Who should have won: The Elder Scrolls V: Skyrim…. Aaaand?

I’m not going to argue with the decision to give Skyrim the game of the year award. Out of all of the games released this year, it was clearly the one that stood out the most. They made the right decision here, and I couldn’t agree more that Skyrim was the best game this year. However, it wasn’t my personal favorite game that was released this year. That game will be saved for another post, but I can safely say that no one expects it, and that only a very small number of people have played it. By no means do I think this game was the best game released in 2011, but it was my personal favorite, and I NEEEEED to write about it! So, congratulations to The Elder Scrolls V: Skyrim’s well deserved award!


Will Xenoblade’s Localization Backfire?

Well, it looks like all of that bitching and moaning has finally paid off. Nintendo of America has finally announced that they, along with some unlikely assistance from GameStop, will be releasing the highly demanded Xenoblade Chronicles in North America. This comes as a huge surprise for those who have been demanding the game, due to the fact that Nintendo has commented numerous times about how they have no plans on bringing the popular JRPG stateside. While this is great news for some, is it possible that this move may end up blowing up in the faces of the fans hoping for more JRPGs to make their way over to America?

It’s pretty safe to say that JRPGs have lost the hold they used to have on the console market back in the PS1 and PS2 days. This generation has shown a huge decline in the popularity of JRPGs, which has begun to force the once popular genre almost exclusively onto handheld systems. When Nintendo of America announced that they had no plans to localize Xenoblade Chronicles, the main reason that they gave was that they did not expect the game to sell well enough to warrant a release. Now that they are finally releasing the game, I am afraid that we may prove them to be right.

Most of the fans who were clamoring for Xenoblade’s release have likely already imported the European version of the game. The JRPG fanbase is one of the most loyal in all of gaming; they are usually willing to do anything to get their hands on a game that they want. That being said, there aren’t many people out there who would be willing to buy the same game twice just to prove a point. This, combined with a market where JRPGs aren’t selling well, as well as a dwindling Wii user base could possibly lead to even more restrictions on the number of JRPGs brought to the states in the future.

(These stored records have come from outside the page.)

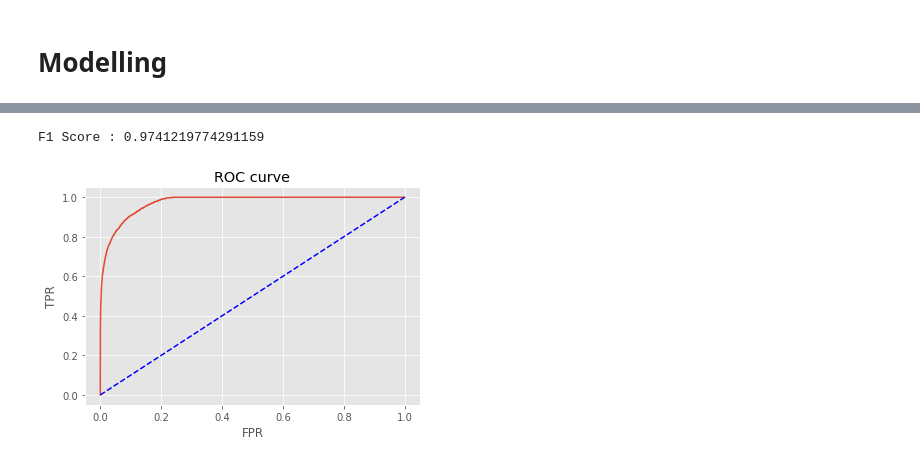
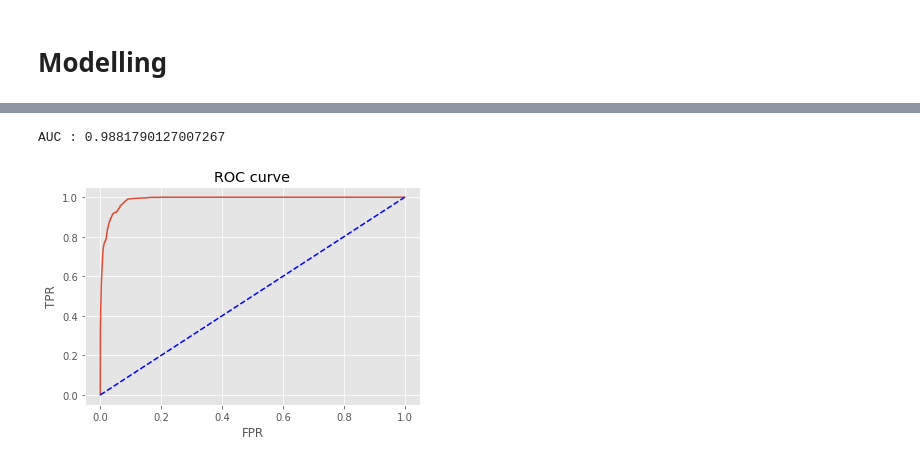
Before and after one commit to gerardtorrent97/easymoney-project, a Jupyter notebook: Recomendacion.ipynb, the cells around one changed output, grey strips where cells are left out. Saved outputs shown, nothing was run; the diff lists cells and outputs as text; code cells hidden in the pictures.

Commit message:
changes in models

```diff
--- a/Recomendacion.ipynb
+++ b/Recomendacion.ipynb
@@ -623,5 +629,5 @@ corr.style.background_gradient(cmap='coolwarm').set_precision(3)
 # %%
-DATASETS["ahorro_inversion"].drop(["entry_month", "entry_quarter"], axis=1, inplace=True)
+DATASETS["ahorro_inversion"].drop(["entry_month", "entry_quarter", "ConProducto"], axis=1, inplace=True)
 # %%
 corr = DATASETS["ahorro_inversion"].corr()
 corr.style.background_gradient(cmap='coolwarm').set_precision(3)
@@ -669,5 +675,5 @@ corr.style.background_gradient(cmap='coolwarm').set_precision(3)
 # %%
-DATASETS["debit_card"].drop(["entry_month", "entry_quarter"], axis=1, inplace=True)
+DATASETS["debit_card"].drop(["entry_month", "entry_quarter", "ConProducto"], axis=1, inplace=True)
 # %%
 corr = DATASETS["debit_card"].corr()
 corr.style.background_gradient(cmap='coolwarm').set_precision(3)
@@ -838,10 +844,9 @@ for target in DATASETS.keys():
 # EJECUTAR A PARTIR DE AQUI!
 # %%
 class Model(object):
-  def __init__(self, target, max_depth, min_samples_leaf):
+  def __init__(self, target):
     self.target = target
-    self.model = xgb.XGBClassifier(max_depth=max_depth,
-                                   min_samples_leaf=min_samples_leaf,
+    self.model = xgb.XGBClassifier(n_estimators=50,
                                    random_state=RANDOM_STATE)
     self.dir_path = f"/content/gdrive/MyDrive/EASY_MONEY_NUCLIO/recomendacion/{self.target}/"
 
@@ -870,9 +875,9 @@ class Model(object):
     print("Recall Score : " + str(recall_score(self.y_test, y_pred)))
     print("F1 Score : " + str(f1_score(self.y_test, y_pred)))
 
-  def get_auc_metrics(self, y_score):
-    print("F1 Score : " + str(roc_auc_score(self.y_test, y_score)))
-    fpr, tpr, _ = metrics.roc_curve(self.y_test, y_score)
+  def get_auc_metrics(self):
+    print("AUC : " + str(roc_auc_score(self.y_test, self.predict_proba())))
+    fpr, tpr, _ = metrics.roc_curve(self.y_test, self.predict_proba())
     plt.clf()
     plt.plot(fpr, tpr)
     plt.plot([0, 1], [0, 1], color="blue", linestyle="--")
@@ -898,5 +903,5 @@ class Model(object):
 # %%
-em = Model("em_acount", max_depth=4, min_samples_leaf=150)
+em = Model("em_acount")
 em.load_train_test()
 em.train()
 y_test_pred = pd.DataFrame(em.predict(), index=em.y_test.index, columns=["PrediccionCompra"])
@@ -922,8 +927,8 @@ em.confusion_matrix(results_df["compra"], results_df["PrediccionCompra"])
 # %%
-em.get_auc_metrics(y_test_score)
+em.get_auc_metrics()
 # %% [output]
-F1 Score : 0.9741219774291159
+AUC : 0.9881790127007267
-[figure, old version]
+[figure, new version]
 # %%
 top_features = em.get_feature_importance()
 # %%
```
Also changed, not shown: parts of 69 cells of this notebook.
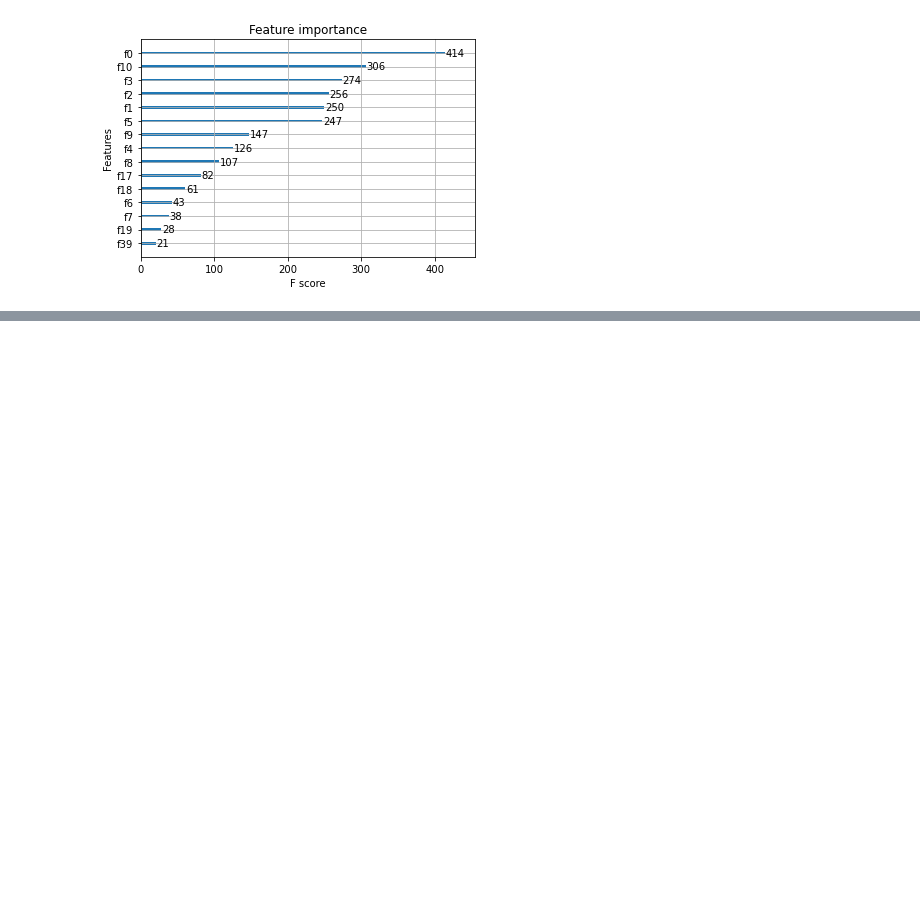
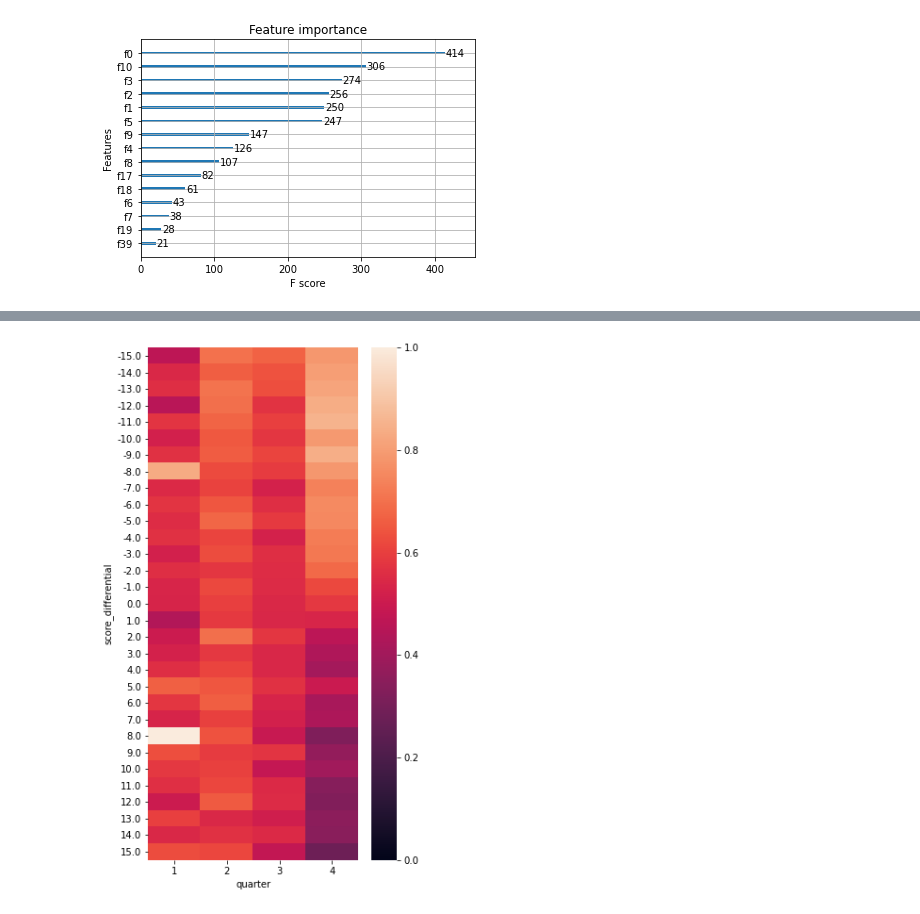
Before and after one commit to jhodgens17/nfl-run-or-pass, a Jupyter notebook: NFL Notebook.ipynb, the cells around one changed output, grey strips where cells are left out. Cells and saved outputs as stored; diff of their text form; code cells hidden in the pictures; blank space fills up the shorter version.

```diff
--- a/NFL Notebook.ipynb
+++ b/NFL Notebook.ipynb
@@ -738,0 +828,6 @@ array([1, 0, 1, ..., 1, 1, 1])
+# %%
+df_score_by_qtr['quarter'] = np.where(df_score_by_qtr['qtr_3']==1,3,df_score_by_qtr['quarter'])
+# %%
+df_score_by_qtr['quarter'] = np.where(df_score_by_qtr['qtr_4']==1,4,df_score_by_qtr['quarter'])
+# %%
+df_score_by_qtr = df_score_by_qtr[df_score_by_qtr['qtr_5'] != 1]
@@ -738,0 +855,2 @@ array([1, 0, 1, ..., 1, 1, 1])
+# %%
+data = df_score_by_qtr.groupby(['score_differential', 'quarter']).mean()['actual'].unstack()
@@ -738,0 +859,6 @@ array([1, 0, 1, ..., 1, 1, 1])
+# %%
+#Plot heatmap for actual results
+plt.figure(figsize = (5, 10))
+ax = sns.heatmap(data, vmin=0, vmax=1)
+# %% [output]
+[figure, added]
```
Also changed, not shown: parts of 42 cells of this notebook, 1 other file.
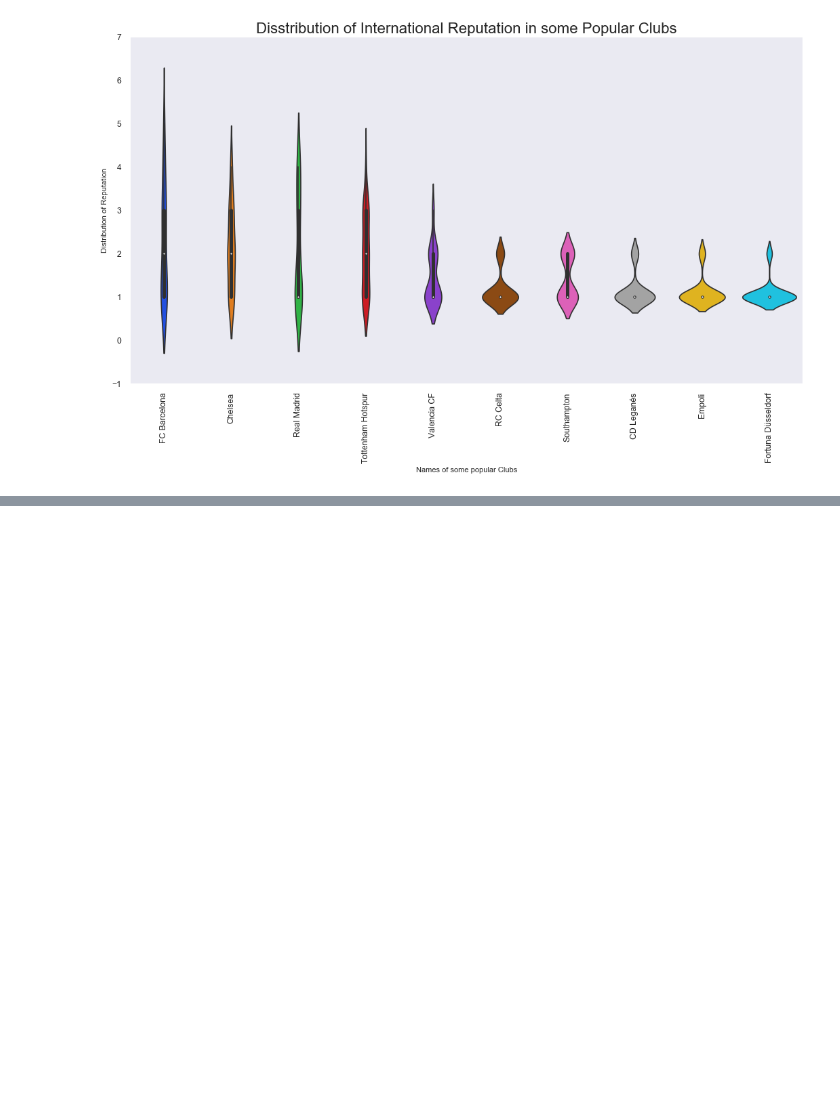
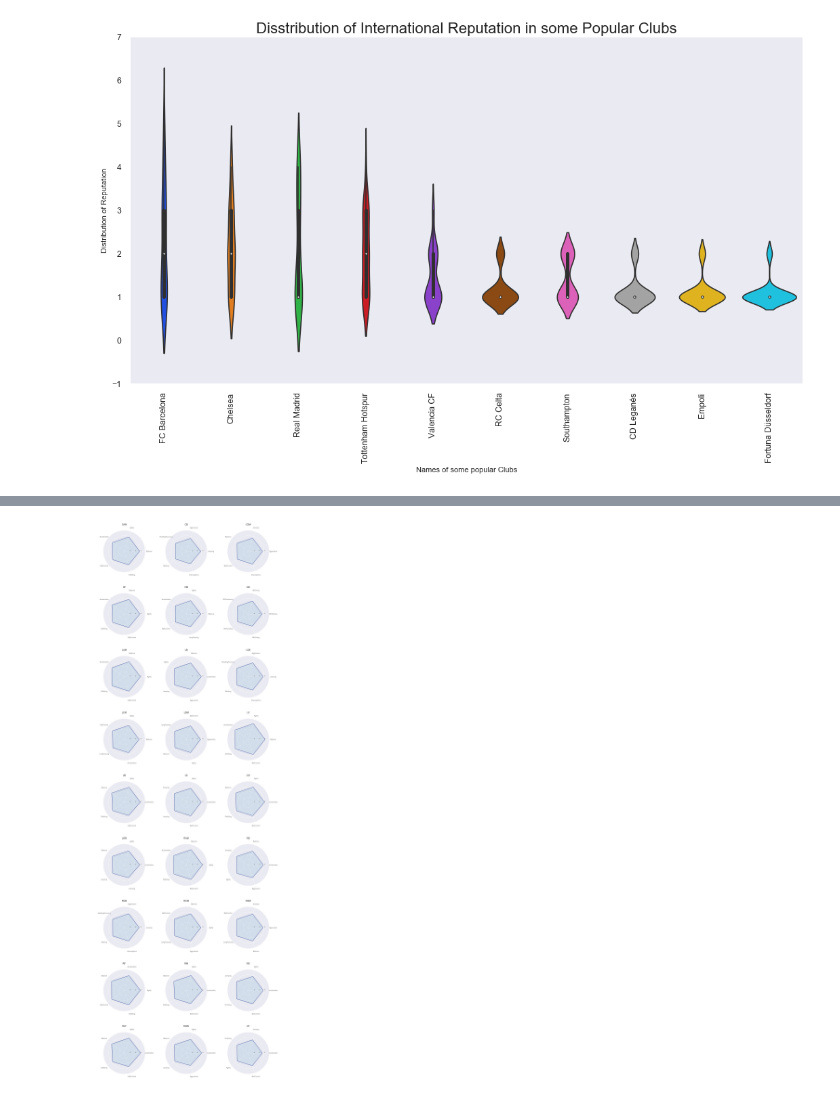
Before and after one commit to SiddarthSamdani/Fifa_Visualization, a Jupyter notebook: Fifa_Visualization.ipynb, the cells around one changed output, grey strips where cells are left out. Cells and saved outputs as stored; diff of their text form; code cells hidden in the pictures; blank space fills up the shorter version.

```diff
--- a/Fifa_Visualization.ipynb
+++ b/Fifa_Visualization.ipynb
@@ -730,0 +833,15 @@ plt.show()
+# %%
+# defining the features of players
+
+player_features = ('Acceleration', 'Aggression', 'Agility',
+                   'Balance', 'BallControl', 'Composure',
+                   'Crossing', 'Dribbling', 'FKAccuracy',
+                   'Finishing', 'GKDiving', 'GKHandling',
+                   'GKKicking', 'GKPositioning', 'GKReflexes',
+                   'HeadingAccuracy', 'Interceptions', 'Jumping',
+                   'LongPassing', 'LongShots', 'Marking', 'Penalties')
+
+# Top four features for every position in football
+
+for i, val in data.groupby(data['Position'])[player_features].mean().iterrows():
+    print('Position {}: {}, {}, {}'.format(i, *tuple(val.nlargest(4).index)))
@@ -730,0 +866,45 @@ plt.show()
+# %%
+from math import pi
+
+idx = 1
+plt.figure(figsize=(15,45))
+for position_name, features in data.groupby(data['Position'])[player_features].mean().iterrows():
+    top_features = dict(features.nlargest(5))
+
+    # number of variable
+    categories=top_features.keys()
+    N = len(categories)
+
+    # We are going to plot the first line of the data frame.
+    # But we need to repeat the first value to close the circular graph:
+    values = list(top_features.values())
+    values += values[:1]
+
+    # What will be the angle of each axis in the plot? (we divide the plot / number of variable)
+    angles = [n / float(N) * 2 * pi for n in range(N)]
+    angles += angles[:1]
+
+    # Initialise the spider plot
+    ax = plt.subplot(9, 3, idx, polar=True)
+
+    # Draw one axe per variable + add labels labels yet
+    plt.xticks(angles[:-1], categories, color='grey', size=8)
+
+     # Draw ylabels
+    ax.set_rlabel_position(0)
+    plt.yticks([25,50,75], ["25","50","75"], color="grey", size=7)
+    plt.ylim(0,100)
+
+    plt.subplots_adjust(hspace = 0.5)
+
+    # Plot data
+    ax.plot(angles, values, linewidth=1, linestyle='solid')
+
+    # Fill area
+    ax.fill(angles, values, 'b', alpha=0.1)
+
+    plt.title(position_name, size=11, y=1.1)
+
+    idx += 1
+# %% [output]
+[figure, added]
```
Also changed, not shown: parts of 12 cells of this notebook.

The good thing is that localization costs are likely to be small due to the fact that the European version of the game already had an English translation. Also, Nintendo will make some of their money off of the exclusivity deal they signed with GameStop. Xenoblade has also received critical acclaim from European and Japanese reviewers, so hopefully a few good reviews from some big gaming websites will be able to draw more people in. It is certainly possible that Xenoblade will be a huge success, but the trends over the last few years point in the other direction.

Personally, I am very excited to finally get my hands on this game. But there is a significant chance that Nintendo of America will hit us with a snarky “I told you so” when this is all said and done.  With localizations of Xenoblade Chronicles, Ni No Kuni, Tales of the Abyss 3D, and Tales of Grace f slated for next year, 2012 will be a pivotal year in determining the fate of the JRPG on home console systems.